King Curtis

Say the name Curtis Mayfield to mates of mine and they just smile. The memories of his music and of the man himself are all positive. The things he sang about in the main, love, peace, civil rights, all with a conscious political suss, shone a light on a society’s ills and revealed at the same time, the inner spirit of the man.

His work with The Impressions was my entry point to his music and I followed that right through into his solo years, including his very last album ‘New World Order’ which was one I played constantly on the stereo of my clothes shop ‘Clobber’ in late 90s Camberwell.

His end when it came was tragic in many ways, but what he left behind is still being discovered by the generations that come after, and his name still makes people smile.

So, here’s my little tribute to the man…

Curtis Lee Mayfield was born in the summer of 1942 in Chicago Illinois. Like many, his first exposure to music was through the church. He sang in choirs from the tender age of 7, taught piano by his mum Marion and exposed to the joys of gospel music by his maternal grandmother. He then taught himself the guitar and he later became proficient on bass, drums and saxophone.

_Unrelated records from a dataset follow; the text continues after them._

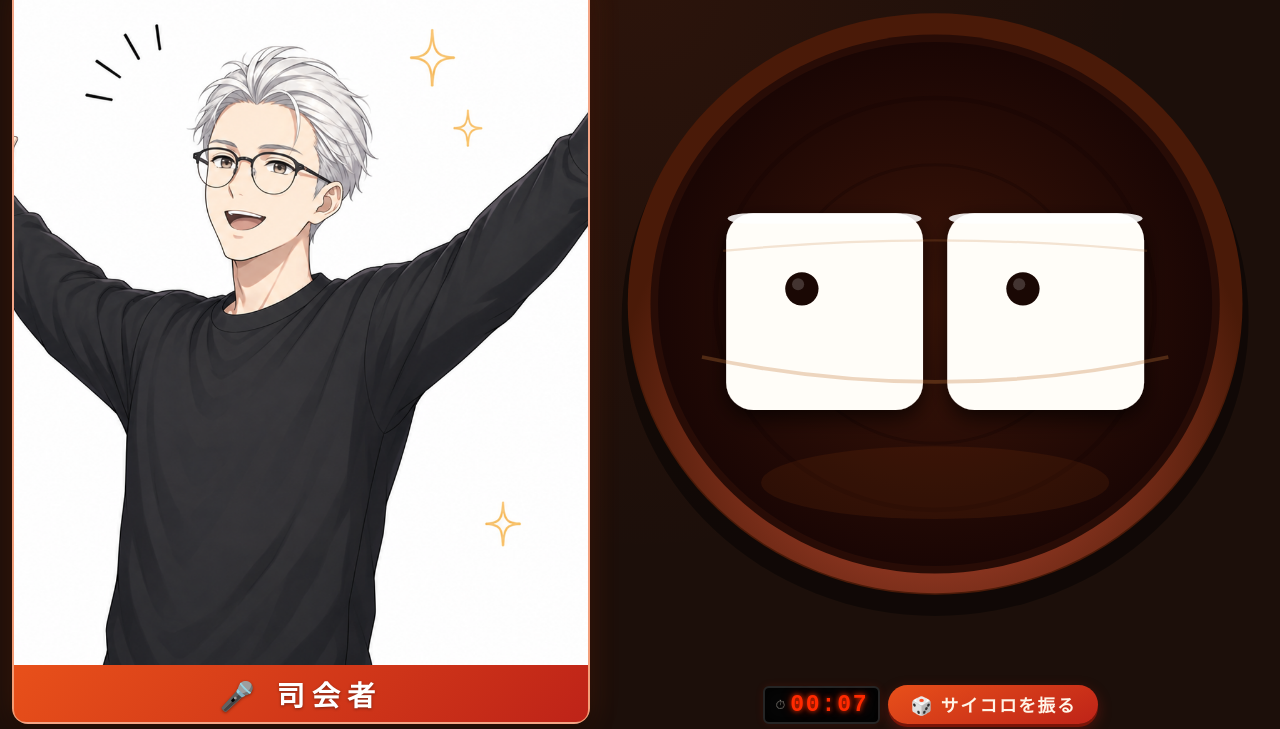
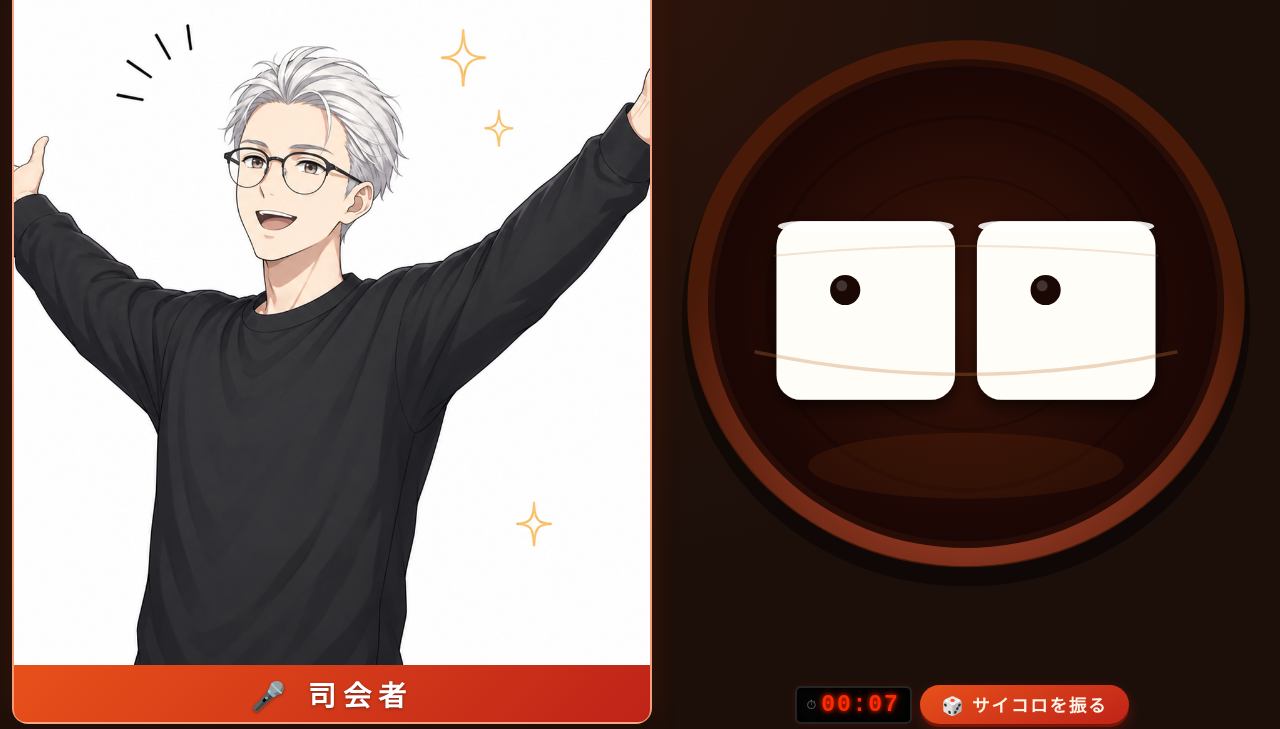
Before and after one commit to nkhgs3000nao-stack/bingoowner, a plain HTML site: page index.html in a window 1280 px wide. Shown: the part 71-800 px from the top of the page. Drawn offline with Linux system fonts and the light colour scheme.

Commit message:
Update index.html

```diff
--- a/index.html
+++ b/index.html
@@ -32,7 +32,11 @@
     .t-c { color: var(--cream); }
     .stage { flex: 1; min-height: 0; display: flex; gap: 12px; }
     .char-card {
-      flex: 0 0 46%; max-width: none; min-height: 0;
+      /* 画面幅の50%を直接指定 */
+      width: 50vw;
+      flex: 0 0 50vw;
+      max-width: none;
+      min-height: 0;
       position: relative; display: flex; flex-direction: column;
       background: linear-gradient(170deg, #FFFBF4 55%, #FFE8CC 100%);
       border-radius: 16px; border: 2.5px solid rgba(232,80,26,.5);
```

Growing up on the Cabrini Green projects, he teamed up with school friend Jerry Butler in 1956 joining Jerry’s group The Roosters and it was they who later morphed into The Impressions. Early hits included ‘For Your Precious Love ‘ and then Mayfield co-wrote Butler’s next solo hit ‘He Will Break Your Heart.’

Butler then left The Impressions and was replaced by Fred Cash who along with Sam Gooden became the core of the group.  Mayfield then took over lead vocal duties aged 16. Songs like ‘Gypsy Woman’ ‘Amen’ ‘Keep on Pushing’ ‘People Get Ready’ ‘Its All right’ and ‘Woman’s Got Soul’ would then flow from the pen of Curtis over the years and define the term ‘Chicago Soul.’

Many of these tunes were adopted as the soundtrack of the then civil rights struggle in the US.

Dr. Martin Luther King Jr. made ‘People Get Ready’ and ‘Pushing’ unofficial anthems for the movement.

Alongside all this he still continued to write and arrange for acts like Major Lance, Billy Butler and Jan Bradley.

He then set up his own record label ‘Curtom’ in 1968 and Mayfield’s focus then turned to the burgeoning ‘I’m Black and I’m Proud’ movement. Songs like ‘Choice of Colours’ ‘This is my Country’ and later ‘Move on Up’ becoming anthems of that struggle.

Having his own label and control was important to Mayfield as he later told Jerry Butler ‘I just want to own as much of me as possible.’

In 1970, Curtis left The Impressions and was replaced by LeRoy Hutson, who would later become a fine performer in his own right of course. The Curtom label released music by Mavis Staples, Baby Huey, The Staples Singers and the Five Stairsteps among others, many produced by Mayfield himself.

His first album ‘Curtis’ from 1970 was a top 20 hit.  Included on this seminal piece of work are classic tunes such as ‘Move on Up’ ‘The Makings of You’ and ‘We The People who are Darker Than Blue’

From ‘Roots’ in 1971 we got  ‘Keep on Keepin On’ and  ‘We Got to Have Peace.’ 

His ‘Super Fly’ album from ’72 for the ‘Blaxploitation’ film of the same name had him working with producer Johnny Pate. Criticising rather than glorifying the nature of these films, he gave an honest assessment on the real effects of the lifestyles often portrayed in the genre. Songs like ‘Freddie’s Dead’ and ‘Pusherman’ being prime examples. The message thankfully got through to some. Singles from the album became million sellers.

1975 saw the release of ‘There’s No Place Like America Today’, which had that iconic record sleeve.

Fair to say then that Mayfield in his lyrics captured the everyday experience for millions of ordinary African Americans. He along with Sly Stone, James Brown and later Gil Scott Heron, became the poets for the people, though in truth he fought shy of such labels.

‘Curtis had a long history of writing wonderful love songs that made you want to dance slow to in the basement. And then, all of a sudden, he went and wrote some of the best message songs that could be out there.’ – Mavis Staples.

The 80s were a down time for Curtis, though he continued to tour and spread the word.

Then tragedy struck. At a rainy, wind swept outdoor gig in Brooklyn in 1990 a lighting rig collapsed onto him, leaving him paralysed from the neck down.

His last album ‘New World Order’ was released in 1996 with Mayfield recording the vocal parts line by line, lying down which eased his diaphragm when singing.

‘He broke his back but not his spirit’ said his wife Altheida Mayfield at the time.

Then the effects of his type two diabetes saw him lose leg in 1998. 

1999 saw him inducted into the Rock n Roll Hall of Fame, though sadly he died later that year due to further complications due to diabetes and the steady decline in his general health since the accident.

Curtis Mayfield was just 57.

The Mumper of SE5